they were b o r e d.
Last week I saw a former student and had this conversation. “Wow, I remember you sitting in the back row of the classroom. I used to feel so bad because for so long I thought you weren’t paying attention out of disrespect, but then after grading your tests I figured out it was just out of boredom.” We laughed and he told me about his plans to finish his senior year in college. Leaving the store, all I could think about was how I wish I came to this realization earlier – how many students did I think were being rude, but at the core were just uninterested?
I briefly won the battle against soccer.
I started using voices, acting out the dropping of dishes, waving flags, and speaking slower when a pivotal moment in the story presented itself.
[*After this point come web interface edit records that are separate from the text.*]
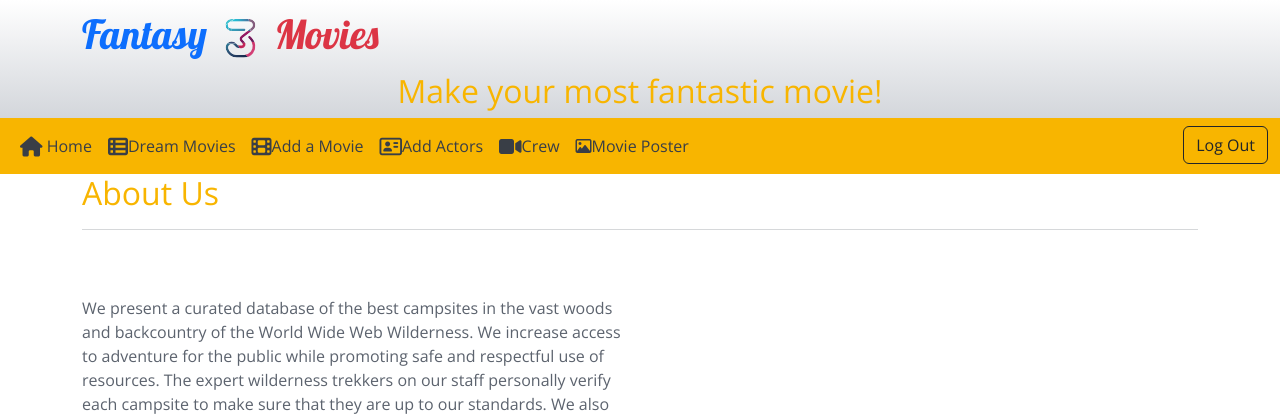
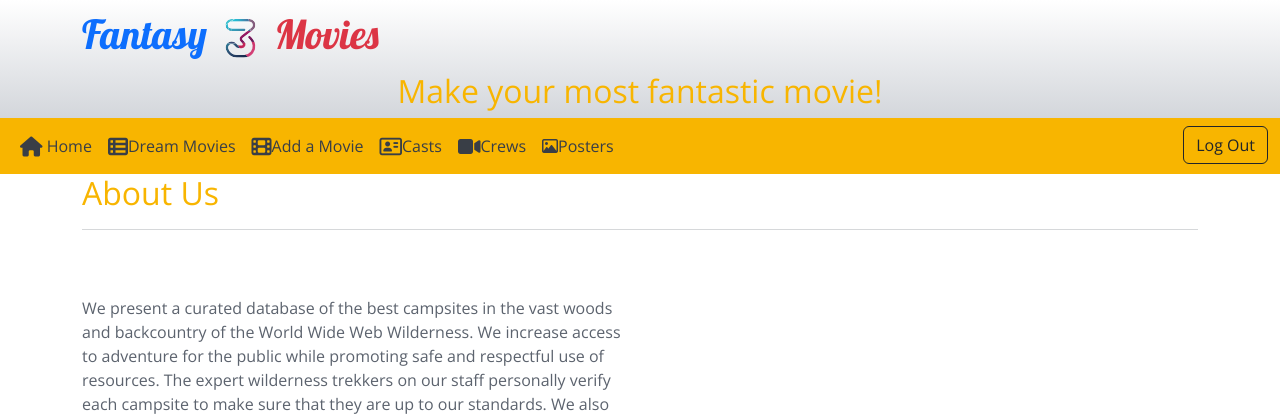
Before and after one commit to johnbean36/fantasy3movies, a Django app: page / in a window 1280 px wide. Shown: the top 418 px of the page. Run offline with Django 5.2, Linux system fonts and the light colour scheme; the visitor is signed in with stand-in values (Sample User, id 1); some libraries are stand-ins or nearby versions.

Commit message:
nav change

```diff
--- a/main_app/templates/base.html
+++ b/main_app/templates/base.html
@@ -43,9 +43,9 @@
                     {% if user.is_authenticated %}
                     <li class="nav-itme"><a class="nav-link" href="{% url 'index' %}"><i class="fa fa-th-list fa-lg"></i>Dream Movies</a></li>
                     <li class="nav-itme"><a class="nav-link" href="{% url 'add_movie' %}"><i class="fa fa-film fa-lg"></i>Add a Movie</a></li>
-                    <li class="nav-itme"><a class="nav-link" href="{% url 'actors' %}"><i class="fa fa-address-card-o fa-lg"></i>Add Actors</a></li>
-                    <li class="nav-itme"><a class="nav-link" href="{% url 'production' %}"><i class="fa fa-video fa-lg"></i>Crew</a></li>
-                    <li class="nav-itme"><a class="nav-link" href="{% url 'poster' %}"><i class="fa-regular fa-image"></i>Movie Poster</a></li>
+                    <li class="nav-itme"><a class="nav-link" href="{% url 'actors' %}"><i class="fa fa-address-card-o fa-lg"></i>Casts</a></li>
+                    <li class="nav-itme"><a class="nav-link" href="{% url 'production' %}"><i class="fa fa-video fa-lg"></i>Crews</a></li>
+                    <li class="nav-itme"><a class="nav-link" href="{% url 'poster' %}"><i class="fa-regular fa-image"></i>Posters</a></li>
                     <li class="nav-itme" id="logout-button" >
                     <li class="nav-itme">
                         <form id="logout-form" method="post" action="{% url 'logout' %}">
```
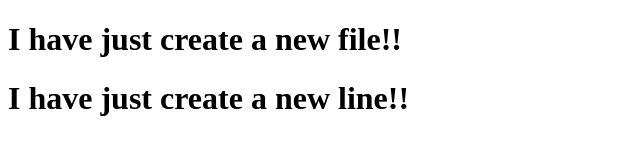
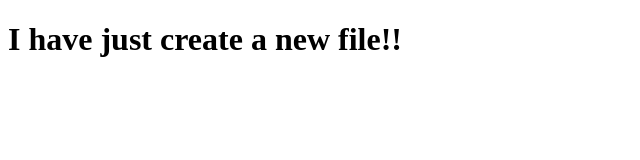
Before and after one commit to codetrigger/newRepo, a plain HTML site: page index.html in a window 1280 px wide. Shown: the whole page, without its empty margins (0-640 px from the left). Drawn offline with Linux system fonts and the light colour scheme.

Commit message:
newest Update

```diff
--- a/index.html
+++ b/index.html
@@ -5,6 +5,5 @@
 </head>
 <body>
 <h1>I have just create a new file!!</h1>
-<h1>I have just create a new line!!</h1>
 </body>
 </html>
```
Also changed, not shown: test.html (renamed from coba.html).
Sure enough, almost thirty minutes later, I looked around to see sets of eyes focused with anticipation.
Soccer followed our reading time and I don’t think any major breakthroughs occurred, but we read. All it took was a shift, despite the perceived interest not being there, regardless of how powerful the soccer lobby was, bringing new energy and even being silly was what made it happen.
This isn’t just about the third graders or my former brilliant back row scholar, this is a reminder of the potential daily situations where my body language falsely communicates passivity.
Proceed with passion, that’s what I learned in class.